Each month, we choose one of our past speakers and take a look into their journey and the small steps they took in their life which led to their big goals. Ted Bunch shares with us about gender equality specifically masculinity, and manhood.

Ted Bunch, is a author, educator, activist, and lecturer working to end all forms of violence and discrimination against women and girls. Bunch is Chief Development Officer of A Call to Men and is internationally recognized for his efforts to prevent violence against women while promoting healthy, respectful manhood. He is a leading voice on male socialization, the intersection of masculinity and violence against women, and healthy, respectful manhood.

1. Ted Bunch, could you give us a brief introduction about the work you do as a gender advocate and the motivation/inspiration behind it?

A Call to Men educates men and boys all over the world on healthy, respectful manhood.
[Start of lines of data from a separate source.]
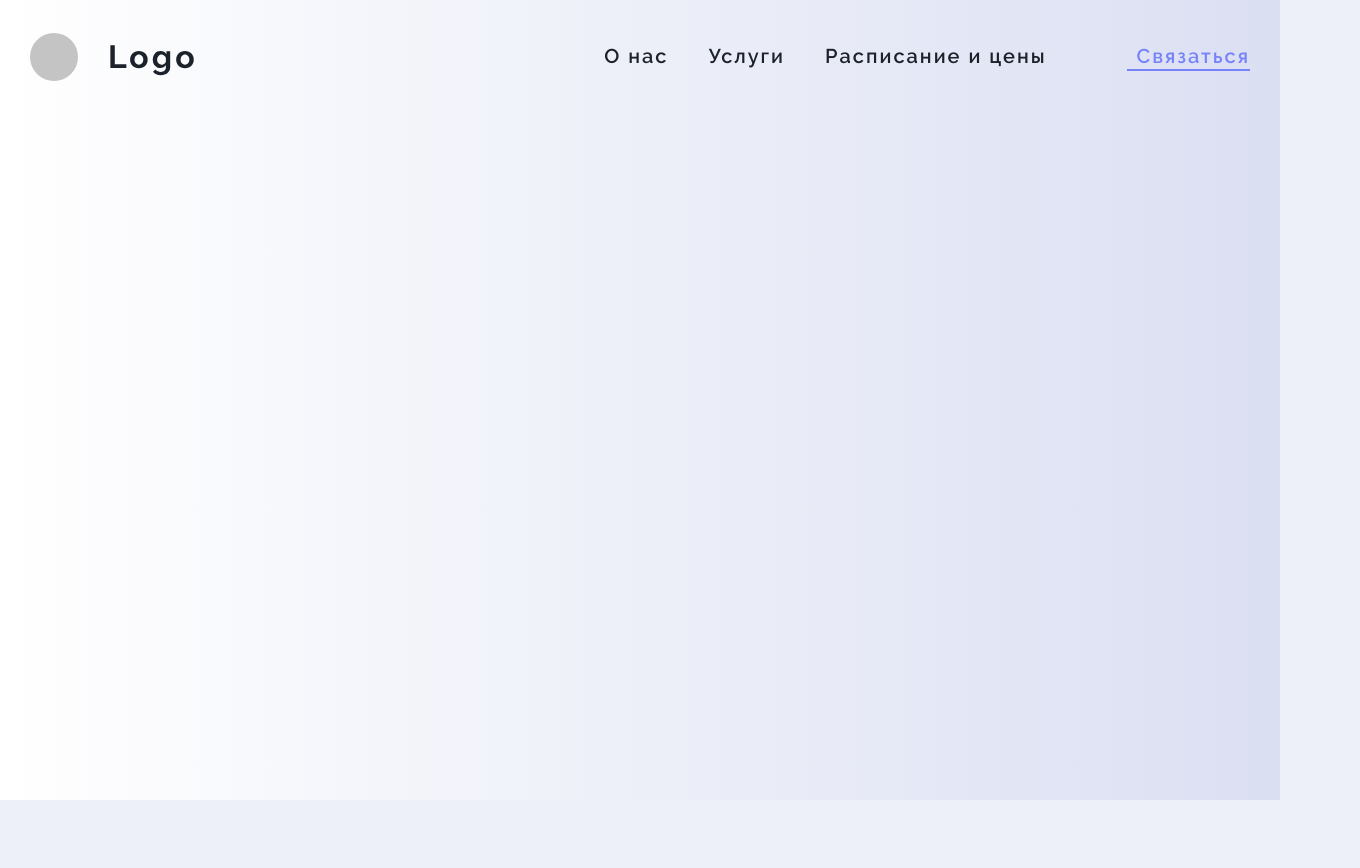
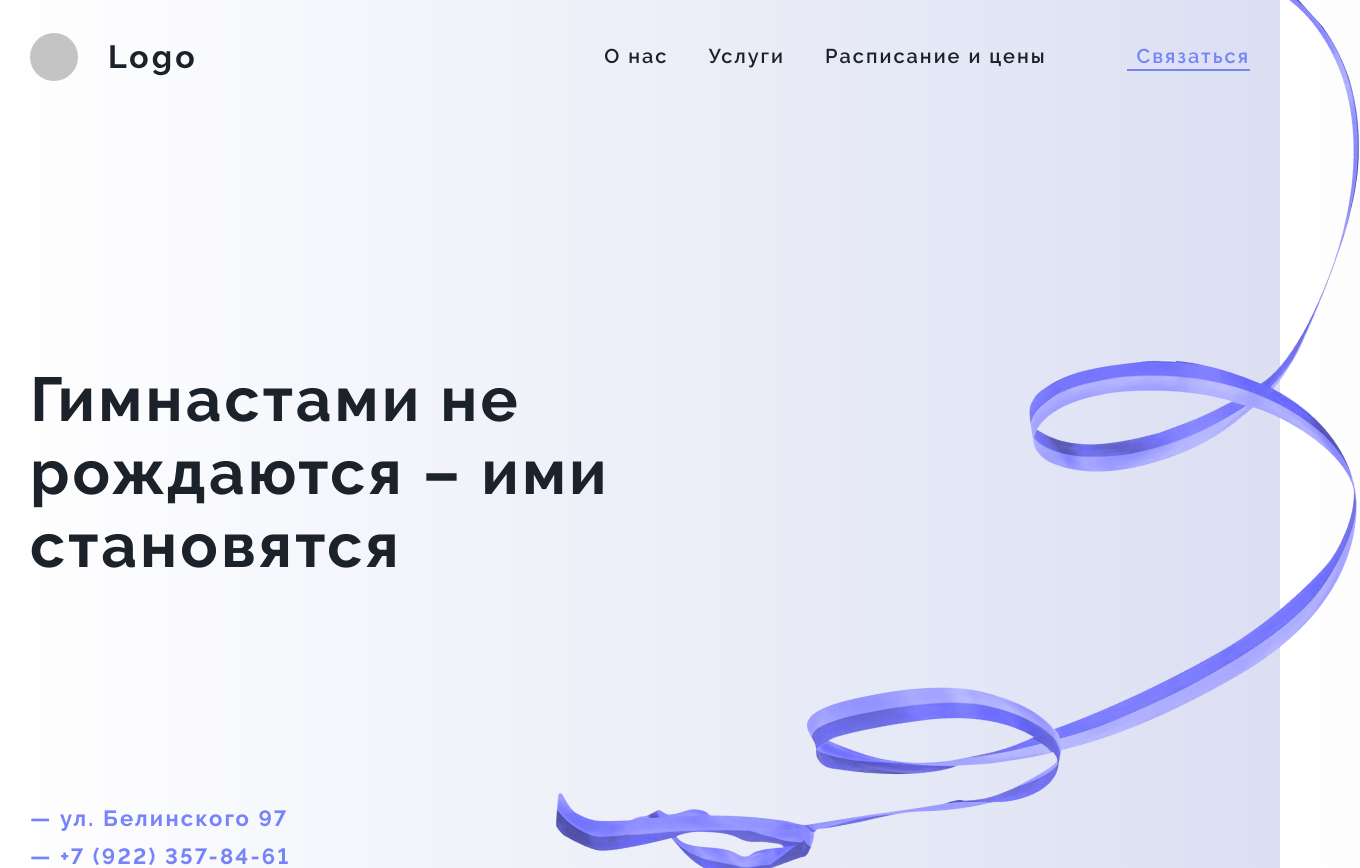
Before and after one commit to dan-rusakov/colibri, a Vue app: page / in a window 1280 px wide. Shown: the top 868 px of the page, 1360 px wide, since content can reach past the window. Before the commit the page ends 800 px from the top, so only its background shows below. Built offline with nearby package versions, Linux system fonts and the light colour scheme.

Commit message:
add welcome-section

```diff
--- a/src/assets/scss/app.scss
+++ b/src/assets/scss/app.scss
@@ -5,3 +5,4 @@
 @import "./mixins";
 
 @import "./blocks/header";
+@import "./blocks/welcome-section";
--- /dev/null
+++ b/src/assets/scss/blocks/welcome-section.scss
@@ -0,0 +1,40 @@
+.welcome-section__wrapper {
+  @include wrapper;
+  position: relative;
+  flex-direction: column;
+}
+
+.welcome-section__ribbon {
+  position: absolute;
+  top: -115px;
+  right: -80px;
+  pointer-events: none;
+}
+
+.welcome-section__title {
+  margin-top: 250px;
+  font-family: $font-family-base;
+  font-weight: $bold;
+  color: $text-color;
+  font-size: 62px;
+  line-height: 1.177;
+  max-width: 710px;
+  margin-bottom: 0;
+  letter-spacing: 0.05em;
+}
+
+.welcome-section__contacts {
+  margin: 210px 0 0;
+  padding: 0;
+  list-style-type: none;
+}
+
+.welcome-section__contacts-item {
+  font-family: $font-family-base;
+  font-weight: $bold;
+  color: $brand-color;
+  font-size: 22px;
+  line-height: 1.19;
+  letter-spacing: 0.1em;
+  margin-top: 12px;
+}
--- a/src/pages/Home/App.vue
+++ b/src/pages/Home/App.vue
@@ -1,6 +1,16 @@
 <template>
   <div id="app">
     <Header />
+    <section class="welcome-section">
+      <div class="welcome-section__wrapper">
+        <h1 class="welcome-section__title">Гимнастами не рождаются – ими становятся</h1>
+        <ul class="welcome-section__contacts">
+          <li class="welcome-section__contacts-item">—  ул. Белинского 97</li>
+          <li class="welcome-section__contacts-item">—  +7 (922) 357-84-61</li>
+        </ul>
+        <img src="../../assets/img/ribbon.png" alt="Лента" class="welcome-section__ribbon">
+      </div>
+    </section>
   </div>
 </template>
 
```
Also changed, not shown: src/assets/img/ribbon.png (added), src/assets/img/ribbon@2x.png (added).
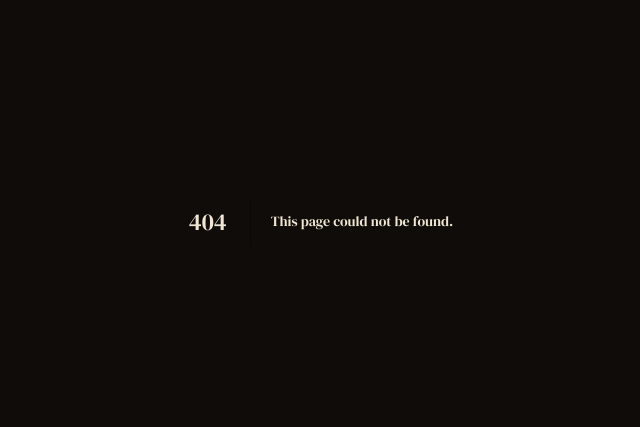
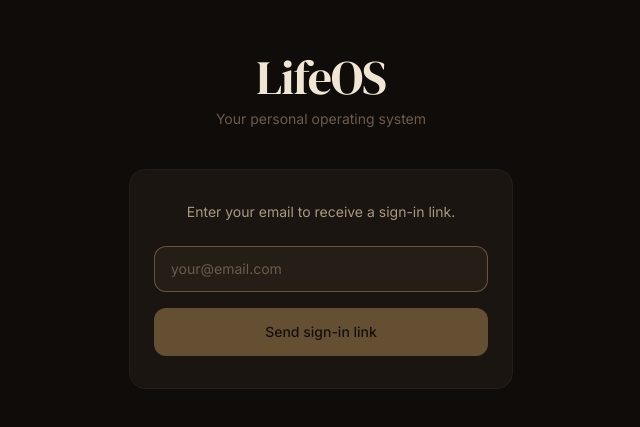
Before and after one commit to nivehm-byte/LifeOs, a Next.js app: page /login in a window 1280 px wide. Before the commit this address had no page. Shown: the part 179-606 px from the top of the page, without its empty margins (319-959 px from the left). Built offline with nearby package versions, Linux system fonts and the light colour scheme.

Commit message:
Add login page and auth callback route

```diff
--- /dev/null
+++ b/src/app/auth/callback/route.ts
@@ -0,0 +1,21 @@
+import { NextResponse }    from "next/server";
+import { createClient }    from "@/lib/supabase/server";
+
+// Supabase redirects here after the user clicks the magic-link email.
+// The code is exchanged for a session, then the user is forwarded to /today.
+export async function GET(request: Request) {
+  const { searchParams, origin } = new URL(request.url);
+  const code  = searchParams.get("code");
+  const next  = searchParams.get("next") ?? "/today";
+
+  if (code) {
+    const supabase = createClient();
+    const { error } = await supabase.auth.exchangeCodeForSession(code);
+    if (!error) {
+      return NextResponse.redirect(`${origin}${next}`);
+    }
+  }
+
+  // Something went wrong — send back to login with an error hint
+  return NextResponse.redirect(`${origin}/login?error=auth`);
+}
--- /dev/null
+++ b/src/app/login/page.tsx
@@ -0,0 +1,111 @@
+"use client";
+
+import { useState, useTransition } from "react";
+import { createClient } from "@/lib/supabase/client";
+
+export default function LoginPage() {
+  const [email,     setEmail]     = useState("");
+  const [sent,      setSent]      = useState(false);
+  const [error,     setError]     = useState<string | null>(null);
+  const [isPending, start]        = useTransition();
+
+  function handleSubmit(e: React.FormEvent) {
+    e.preventDefault();
+    if (!email.trim()) return;
+    setError(null);
+
+    start(async () => {
+      const supabase  = createClient();
+      const { error } = await supabase.auth.signInWithOtp({
+        email: email.trim(),
+        options: {
+          emailRedirectTo: `${window.location.origin}/auth/callback`,
+        },
+      });
+
+      if (error) {
+        setError(error.message);
+      } else {
+        setSent(true);
+      }
+    });
+  }
+
+  return (
+    <div className="min-h-screen bg-canvas flex items-center justify-center px-4">
+      <div className="w-full max-w-sm">
+
+        {/* Logo / wordmark */}
+        <div className="text-center mb-10">
+          <h1 className="font-heading text-5xl text-text-primary tracking-tight">
+            LifeOS
+          </h1>
+          <p className="mt-2 text-sm text-text-muted">Your personal operating system</p>
+        </div>
+
+        {sent ? (
+          /* Success state */
+          <div
+            className="rounded-2xl px-6 py-8 text-center"
+            style={{ backgroundColor: "#1A1510", border: "1px solid #241E17" }}
+          >
+            <div
+              className="w-12 h-12 rounded-full flex items-center justify-center mx-auto mb-4"
+              style={{ backgroundColor: "#D4A96A26" }}
+            >
+              <svg width="22" height="22" viewBox="0 0 24 24" fill="none" stroke="#D4A96A" strokeWidth="1.8" strokeLinecap="round" strokeLinejoin="round">
+                <polyline points="20 6 9 17 4 12"/>
+              </svg>
+            </div>
+            <p className="text-text-primary font-medium mb-1">Check your email</p>
+            <p className="text-sm text-text-muted">
+              A sign-in link was sent to <span className="text-text-secondary">{email}</span>.
+              Click it to access LifeOS.
+            </p>
+            <button
+              onClick={() => { setSent(false); setEmail(""); }}
+              className="mt-6 text-xs text-text-muted hover:text-text-secondary transition-colors"
+            >
+              Use a different email
+            </button>
+          </div>
+        ) : (
+          /* Login form */
+          <div
+            className="rounded-2xl px-6 py-8"
+            style={{ backgroundColor: "#1A1510", border: "1px solid #241E17" }}
+          >
+            <p className="text-sm text-text-secondary mb-6 text-center">
+              Enter your email to receive a sign-in link.
+            </p>
+
+            <form onSubmit={handleSubmit} className="space-y-4">
+              <input
+                type="email"
+                value={email}
+                onChange={(e) => setEmail(e.target.value)}
+                placeholder="your@email.com"
+                required
+                autoFocus
+                className="w-full bg-surface-raised border border-surface-overlay rounded-xl px-4 py-3 text-sm text-text-primary placeholder-text-muted outline-none focus:border-accent/40 transition-colors"
+              />
+
+              {error && (
+                <p className="text-xs text-status-urgent">{error}</p>
+              )}
+
+              <button
+                type="submit"
+                disabled={isPending || !email.trim()}
+                className="w-full py-3.5 rounded-xl font-medium text-sm transition-all active:scale-[0.98] disabled:opacity-40"
+                style={{ backgroundColor: "#D4A96A", color: "#0F0C09" }}
+              >
+                {isPending ? "Sending…" : "Send sign-in link"}
+              </button>
+            </form>
+          </div>
+        )}
+      </div>
+    </div>
+  );
+}
```
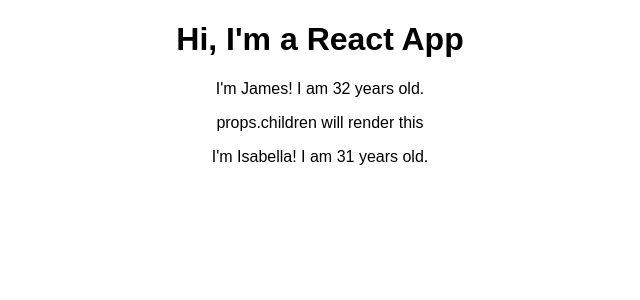
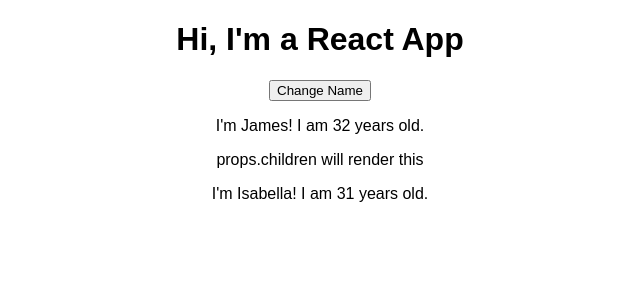
Before and after one commit to hzbyun/react-practice, a React (Create React App) app: page / in a window 1280 px wide. Shown: the top 300 px of the page, without its empty margins (320-960 px from the left). Built offline with nearby package versions, Linux system fonts and the light colour scheme.

Commit message:
what is state, how to access it within component

```diff
--- a/src/App.js
+++ b/src/App.js
@@ -3,12 +3,22 @@
 import Person from './Person/Person';
 
 class App extends Component {
+  // this state is the only property that we can use under the class inherited by Component
+  // *if this state is changed, react render this component. (run render() again)
+  state = {
+    person: [
+      { name: 'James', age: 32},
+      { name: 'Isabella', age: 31}
+    ]
+  }
+
   render() {
     return (
       <div className="App">
         <h1>Hi, I'm a React App</h1>
-        <Person name="James" age="32"> props.children will render this </Person>
-        <Person name="Isabella" age="31"/>
+        <button>Change Name</button>
+        <Person name={this.state.person[0].name} age={this.state.person[0].age}> props.children will render this </Person>
+        <Person name={this.state.person[1].name} age={this.state.person[1].age}/>
       </div>
     );
 
```
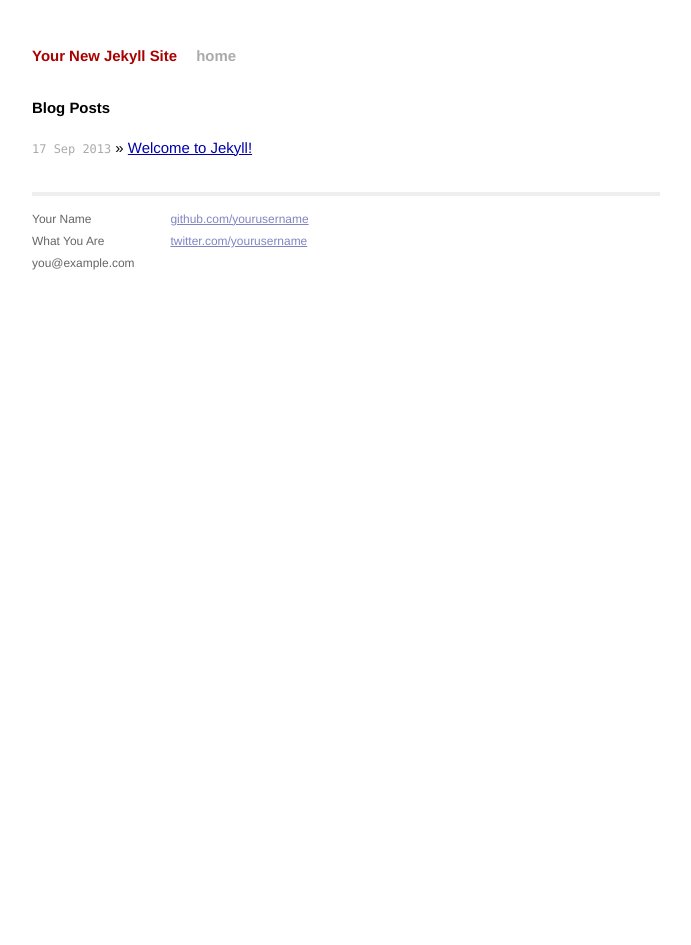
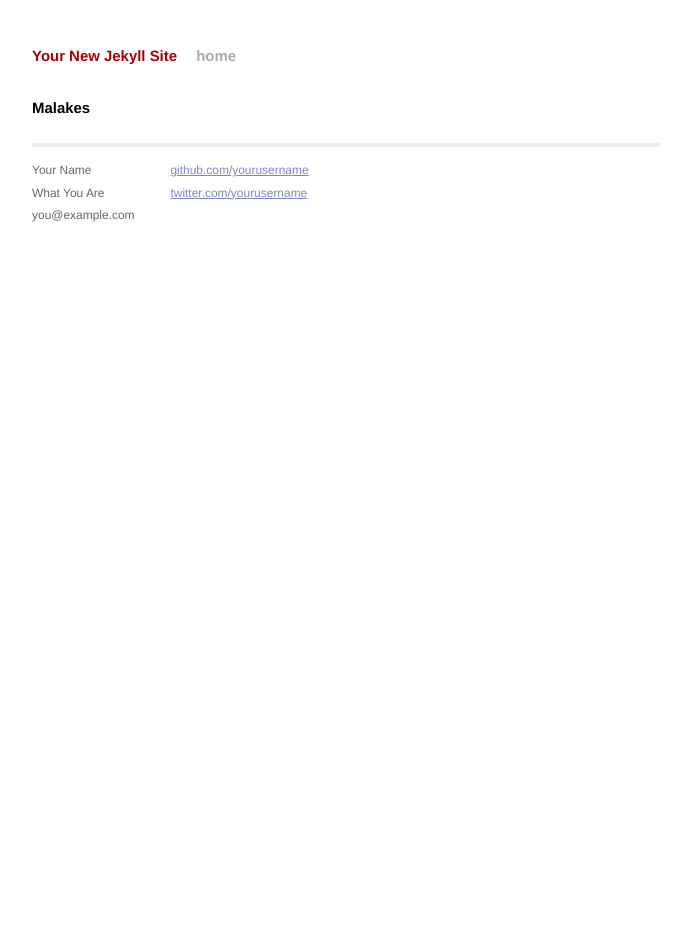
Before and after one commit to pvermaer/malakes, a Jekyll site: the page built from index.html, in a window 1280 px wide. Shown: the whole page, without its empty margins (294-985 px from the left). Built offline with Jekyll 4.4.1, drawn with Linux system fonts in a browser that asks for light colours; Markdown is read by kramdown in place of the engine named in the settings.

Commit message:
Update index.html

```diff
--- a/index.html
+++ b/index.html
@@ -3,11 +3,4 @@ layout: default
 title: Your New Jekyll Site
 ---
 
-<div id="home">
-  <h1>Blog Posts</h1>
-  <ul class="posts">
-    {% for post in site.posts %}
-      <li><span>{{ post.date | date_to_string }}</span> &raquo; <a href="{{ post.url }}">{{ post.title }}</a></li>
-    {% endfor %}
-  </ul>
-</div>
+<h1>Malakes</h1>
```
Embracing and promoting a healthy, respectful manhood prevents all forms of gender-based violence. We are a violence prevention organization and respected leader on issues of manhood, male socialization and its intersection with violence, and preventing violence against all women, girls, and those at the margins of the margins. Tony Porter and I co-founded the organization nearly 20 years ago because we wanted to raise awareness of what men who do not battery or sexually assault women have in common with those who do. We recognized that in our society, men are socialized to devalue women, treat women as objects, and as the property of men. While offending individuals must be held accountable for their abusive and violent behavior, the majority of men have the power to address the larger social ill.

2. When do you decide you want to become a gender equality activist?

In 2002, Tony and I were both working as service providers with groups of men. I was the co-creator of America’s largest program for domestic violence offenders, and Tony was a leading clinician, and anti-racism activist focused on men's trauma. That’s when we found that men were the most frequent perpetrators of violence and discrimination, but women were overwhelmingly leading the work to address these issues. It was the inspiration for A Call to Men.

3. Why is important for men to be advocates and feminist allies? And how can they commit to being one?

My colleague Tony Porter just wrote a really great blog post about this topic that I would love to point your readers to. It’s called Five Questions for Men Who Want to Be Better Allies. He sums it up perfectly.

4. How can men end the “bro-code” concerning gender violence?

A Call to Men coined the term the Man Box to illustrate the collective socialization of men. The Man Box – or what you are calling the Bro Code – identifies the limitations on what a man is supposed to be and what he believes. These expectations are taught to men – sometimes unconsciously – and reinforced by society. In the Man Box, men are supposed to be powerful and dominating, fearless and in control, strong and emotionless, and successful. In the Man Box, women are objects, the property of men, and have less value than men. The teachings of the Man Box allow gender-based violence to persist. The Man Box also perpetuates a heterosexist norm that devalúes all those who don’t conform to a gender binary.

But the teachings of the Man Box don’t just hurt women, girls, LGBQ, Trans, and nonbinary folks, they are also damaging to men and boys. In 2019, the American Psychological Association released its first-ever guidelines for addressing toxic masculinity. The guidelines were based on more than 40 years of research showing that traditional masculinity is psychologically harmful and that socializing boys to suppress their emotions causes damage that echoes both inwardly and outwardly.

5. Why can’t men feel free and comfortable with vulnerability? And how can they embrace being emotional?